* [Required action]
Whether an entry is long or short, retype it exactly.

[Data records]
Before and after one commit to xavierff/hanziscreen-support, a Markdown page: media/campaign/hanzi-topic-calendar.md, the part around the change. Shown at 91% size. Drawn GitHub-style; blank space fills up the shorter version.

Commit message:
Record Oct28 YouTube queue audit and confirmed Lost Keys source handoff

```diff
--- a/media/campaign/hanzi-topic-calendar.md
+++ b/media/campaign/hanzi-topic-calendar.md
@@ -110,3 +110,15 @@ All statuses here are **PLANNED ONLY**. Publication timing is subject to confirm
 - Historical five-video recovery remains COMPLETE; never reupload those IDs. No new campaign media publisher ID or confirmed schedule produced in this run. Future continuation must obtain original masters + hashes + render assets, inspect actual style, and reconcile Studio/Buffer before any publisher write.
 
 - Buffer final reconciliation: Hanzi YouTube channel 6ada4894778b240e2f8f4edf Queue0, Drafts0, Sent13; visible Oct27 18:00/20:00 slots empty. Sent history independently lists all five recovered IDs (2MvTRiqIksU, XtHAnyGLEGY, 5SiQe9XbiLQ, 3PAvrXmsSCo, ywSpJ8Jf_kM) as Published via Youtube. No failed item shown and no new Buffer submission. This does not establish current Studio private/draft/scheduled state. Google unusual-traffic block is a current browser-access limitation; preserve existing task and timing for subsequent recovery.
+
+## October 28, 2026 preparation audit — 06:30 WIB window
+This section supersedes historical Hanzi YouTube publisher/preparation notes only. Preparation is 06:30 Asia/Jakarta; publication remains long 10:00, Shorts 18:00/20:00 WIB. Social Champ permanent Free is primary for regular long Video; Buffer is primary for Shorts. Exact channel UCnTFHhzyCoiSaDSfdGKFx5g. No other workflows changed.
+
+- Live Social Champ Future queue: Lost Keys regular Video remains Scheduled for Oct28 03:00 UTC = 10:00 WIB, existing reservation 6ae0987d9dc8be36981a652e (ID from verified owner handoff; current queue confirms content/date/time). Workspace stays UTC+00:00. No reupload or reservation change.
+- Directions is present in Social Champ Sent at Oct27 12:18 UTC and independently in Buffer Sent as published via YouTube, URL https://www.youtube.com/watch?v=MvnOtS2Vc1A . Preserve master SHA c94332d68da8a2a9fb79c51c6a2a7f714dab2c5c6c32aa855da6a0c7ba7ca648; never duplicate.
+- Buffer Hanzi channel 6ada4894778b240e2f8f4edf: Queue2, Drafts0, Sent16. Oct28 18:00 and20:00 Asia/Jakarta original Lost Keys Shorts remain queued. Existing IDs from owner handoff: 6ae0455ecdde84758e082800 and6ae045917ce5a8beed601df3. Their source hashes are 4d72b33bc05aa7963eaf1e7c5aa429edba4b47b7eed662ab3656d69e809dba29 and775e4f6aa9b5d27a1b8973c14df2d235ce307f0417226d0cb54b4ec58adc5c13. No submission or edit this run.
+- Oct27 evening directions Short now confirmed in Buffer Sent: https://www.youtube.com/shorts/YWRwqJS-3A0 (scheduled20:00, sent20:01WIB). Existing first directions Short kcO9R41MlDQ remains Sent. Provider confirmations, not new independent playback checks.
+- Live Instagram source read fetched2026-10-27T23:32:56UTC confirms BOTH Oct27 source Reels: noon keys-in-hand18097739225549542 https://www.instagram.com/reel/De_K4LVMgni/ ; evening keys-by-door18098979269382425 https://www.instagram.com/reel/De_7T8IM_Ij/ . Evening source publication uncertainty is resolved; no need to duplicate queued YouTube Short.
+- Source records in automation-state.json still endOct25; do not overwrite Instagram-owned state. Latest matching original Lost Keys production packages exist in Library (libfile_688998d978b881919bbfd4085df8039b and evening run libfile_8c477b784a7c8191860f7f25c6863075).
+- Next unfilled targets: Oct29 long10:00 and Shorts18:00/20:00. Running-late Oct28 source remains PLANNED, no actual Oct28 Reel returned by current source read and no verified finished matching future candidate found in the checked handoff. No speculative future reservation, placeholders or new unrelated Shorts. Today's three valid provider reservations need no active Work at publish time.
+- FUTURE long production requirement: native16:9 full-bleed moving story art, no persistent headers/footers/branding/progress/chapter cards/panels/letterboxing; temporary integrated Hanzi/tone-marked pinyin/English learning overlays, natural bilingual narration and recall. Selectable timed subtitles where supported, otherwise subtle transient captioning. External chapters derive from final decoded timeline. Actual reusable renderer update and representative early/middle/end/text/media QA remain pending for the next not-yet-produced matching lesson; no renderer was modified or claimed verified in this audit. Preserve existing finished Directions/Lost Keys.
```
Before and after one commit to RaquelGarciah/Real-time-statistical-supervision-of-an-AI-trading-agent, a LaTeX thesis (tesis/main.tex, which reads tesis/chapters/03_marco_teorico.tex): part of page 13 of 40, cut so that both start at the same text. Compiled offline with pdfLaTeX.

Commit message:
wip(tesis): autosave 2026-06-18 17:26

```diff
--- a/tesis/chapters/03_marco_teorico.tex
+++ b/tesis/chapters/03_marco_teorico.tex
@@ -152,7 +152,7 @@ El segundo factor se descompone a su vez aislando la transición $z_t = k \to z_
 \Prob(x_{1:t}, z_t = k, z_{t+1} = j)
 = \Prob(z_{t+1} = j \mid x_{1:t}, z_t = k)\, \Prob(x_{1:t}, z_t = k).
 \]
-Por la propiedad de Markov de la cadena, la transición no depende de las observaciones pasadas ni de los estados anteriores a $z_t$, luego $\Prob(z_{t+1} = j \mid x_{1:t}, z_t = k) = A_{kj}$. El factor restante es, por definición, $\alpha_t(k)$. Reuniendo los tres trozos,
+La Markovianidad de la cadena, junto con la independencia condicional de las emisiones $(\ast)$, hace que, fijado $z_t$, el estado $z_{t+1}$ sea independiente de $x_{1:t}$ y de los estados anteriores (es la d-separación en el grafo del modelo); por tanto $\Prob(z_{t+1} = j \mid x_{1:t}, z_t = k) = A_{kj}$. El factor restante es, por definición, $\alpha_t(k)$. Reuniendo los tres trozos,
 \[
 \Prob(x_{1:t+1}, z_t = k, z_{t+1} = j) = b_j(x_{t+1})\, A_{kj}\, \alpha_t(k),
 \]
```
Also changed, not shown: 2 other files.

* [Solution for this task]
Before and after one commit to xavierff/hanziscreen-support, a Markdown page: media/campaign/hanzi-topic-calendar.md, the part around the change. Shown at 91% size. Drawn GitHub-style; blank space fills up the shorter version.

Commit message:
Record Oct28 YouTube queue audit and confirmed Lost Keys source handoff

```diff
--- a/media/campaign/hanzi-topic-calendar.md
+++ b/media/campaign/hanzi-topic-calendar.md
@@ -110,3 +110,15 @@ All statuses here are **PLANNED ONLY**. Publication timing is subject to confirm
 - Historical five-video recovery remains COMPLETE; never reupload those IDs. No new campaign media publisher ID or confirmed schedule produced in this run. Future continuation must obtain original masters + hashes + render assets, inspect actual style, and reconcile Studio/Buffer before any publisher write.
 
 - Buffer final reconciliation: Hanzi YouTube channel 6ada4894778b240e2f8f4edf Queue0, Drafts0, Sent13; visible Oct27 18:00/20:00 slots empty. Sent history independently lists all five recovered IDs (2MvTRiqIksU, XtHAnyGLEGY, 5SiQe9XbiLQ, 3PAvrXmsSCo, ywSpJ8Jf_kM) as Published via Youtube. No failed item shown and no new Buffer submission. This does not establish current Studio private/draft/scheduled state. Google unusual-traffic block is a current browser-access limitation; preserve existing task and timing for subsequent recovery.
+
+## October 28, 2026 preparation audit — 06:30 WIB window
+This section supersedes historical Hanzi YouTube publisher/preparation notes only. Preparation is 06:30 Asia/Jakarta; publication remains long 10:00, Shorts 18:00/20:00 WIB. Social Champ permanent Free is primary for regular long Video; Buffer is primary for Shorts. Exact channel UCnTFHhzyCoiSaDSfdGKFx5g. No other workflows changed.
+
+- Live Social Champ Future queue: Lost Keys regular Video remains Scheduled for Oct28 03:00 UTC = 10:00 WIB, existing reservation 6ae0987d9dc8be36981a652e (ID from verified owner handoff; current queue confirms content/date/time). Workspace stays UTC+00:00. No reupload or reservation change.
+- Directions is present in Social Champ Sent at Oct27 12:18 UTC and independently in Buffer Sent as published via YouTube, URL https://www.youtube.com/watch?v=MvnOtS2Vc1A . Preserve master SHA c94332d68da8a2a9fb79c51c6a2a7f714dab2c5c6c32aa855da6a0c7ba7ca648; never duplicate.
+- Buffer Hanzi channel 6ada4894778b240e2f8f4edf: Queue2, Drafts0, Sent16. Oct28 18:00 and20:00 Asia/Jakarta original Lost Keys Shorts remain queued. Existing IDs from owner handoff: 6ae0455ecdde84758e082800 and6ae045917ce5a8beed601df3. Their source hashes are 4d72b33bc05aa7963eaf1e7c5aa429edba4b47b7eed662ab3656d69e809dba29 and775e4f6aa9b5d27a1b8973c14df2d235ce307f0417226d0cb54b4ec58adc5c13. No submission or edit this run.
+- Oct27 evening directions Short now confirmed in Buffer Sent: https://www.youtube.com/shorts/YWRwqJS-3A0 (scheduled20:00, sent20:01WIB). Existing first directions Short kcO9R41MlDQ remains Sent. Provider confirmations, not new independent playback checks.
+- Live Instagram source read fetched2026-10-27T23:32:56UTC confirms BOTH Oct27 source Reels: noon keys-in-hand18097739225549542 https://www.instagram.com/reel/De_K4LVMgni/ ; evening keys-by-door18098979269382425 https://www.instagram.com/reel/De_7T8IM_Ij/ . Evening source publication uncertainty is resolved; no need to duplicate queued YouTube Short.
+- Source records in automation-state.json still endOct25; do not overwrite Instagram-owned state. Latest matching original Lost Keys production packages exist in Library (libfile_688998d978b881919bbfd4085df8039b and evening run libfile_8c477b784a7c8191860f7f25c6863075).
+- Next unfilled targets: Oct29 long10:00 and Shorts18:00/20:00. Running-late Oct28 source remains PLANNED, no actual Oct28 Reel returned by current source read and no verified finished matching future candidate found in the checked handoff. No speculative future reservation, placeholders or new unrelated Shorts. Today's three valid provider reservations need no active Work at publish time.
+- FUTURE long production requirement: native16:9 full-bleed moving story art, no persistent headers/footers/branding/progress/chapter cards/panels/letterboxing; temporary integrated Hanzi/tone-marked pinyin/English learning overlays, natural bilingual narration and recall. Selectable timed subtitles where supported, otherwise subtle transient captioning. External chapters derive from final decoded timeline. Actual reusable renderer update and representative early/middle/end/text/media QA remain pending for the next not-yet-produced matching lesson; no renderer was modified or claimed verified in this audit. Preserve existing finished Directions/Lost Keys.
```
Before and after one commit to RaquelGarciah/Real-time-statistical-supervision-of-an-AI-trading-agent, a LaTeX thesis (tesis/main.tex, which reads tesis/chapters/03_marco_teorico.tex): part of page 13 of 40, cut so that both start at the same text. Compiled offline with pdfLaTeX.

Commit message:
wip(tesis): autosave 2026-06-18 17:26

```diff
--- a/tesis/chapters/03_marco_teorico.tex
+++ b/tesis/chapters/03_marco_teorico.tex
@@ -152,7 +152,7 @@ El segundo factor se descompone a su vez aislando la transición $z_t = k \to z_
 \Prob(x_{1:t}, z_t = k, z_{t+1} = j)
 = \Prob(z_{t+1} = j \mid x_{1:t}, z_t = k)\, \Prob(x_{1:t}, z_t = k).
 \]
-Por la propiedad de Markov de la cadena, la transición no depende de las observaciones pasadas ni de los estados anteriores a $z_t$, luego $\Prob(z_{t+1} = j \mid x_{1:t}, z_t = k) = A_{kj}$. El factor restante es, por definición, $\alpha_t(k)$. Reuniendo los tres trozos,
+La Markovianidad de la cadena, junto con la independencia condicional de las emisiones $(\ast)$, hace que, fijado $z_t$, el estado $z_{t+1}$ sea independiente de $x_{1:t}$ y de los estados anteriores (es la d-separación en el grafo del modelo); por tanto $\Prob(z_{t+1} = j \mid x_{1:t}, z_t = k) = A_{kj}$. El factor restante es, por definición, $\alpha_t(k)$. Reuniendo los tres trozos,
 \[
 \Prob(x_{1:t+1}, z_t = k, z_{t+1} = j) = b_j(x_{t+1})\, A_{kj}\, \alpha_t(k),
 \]
```
Also changed, not shown: 2 other files.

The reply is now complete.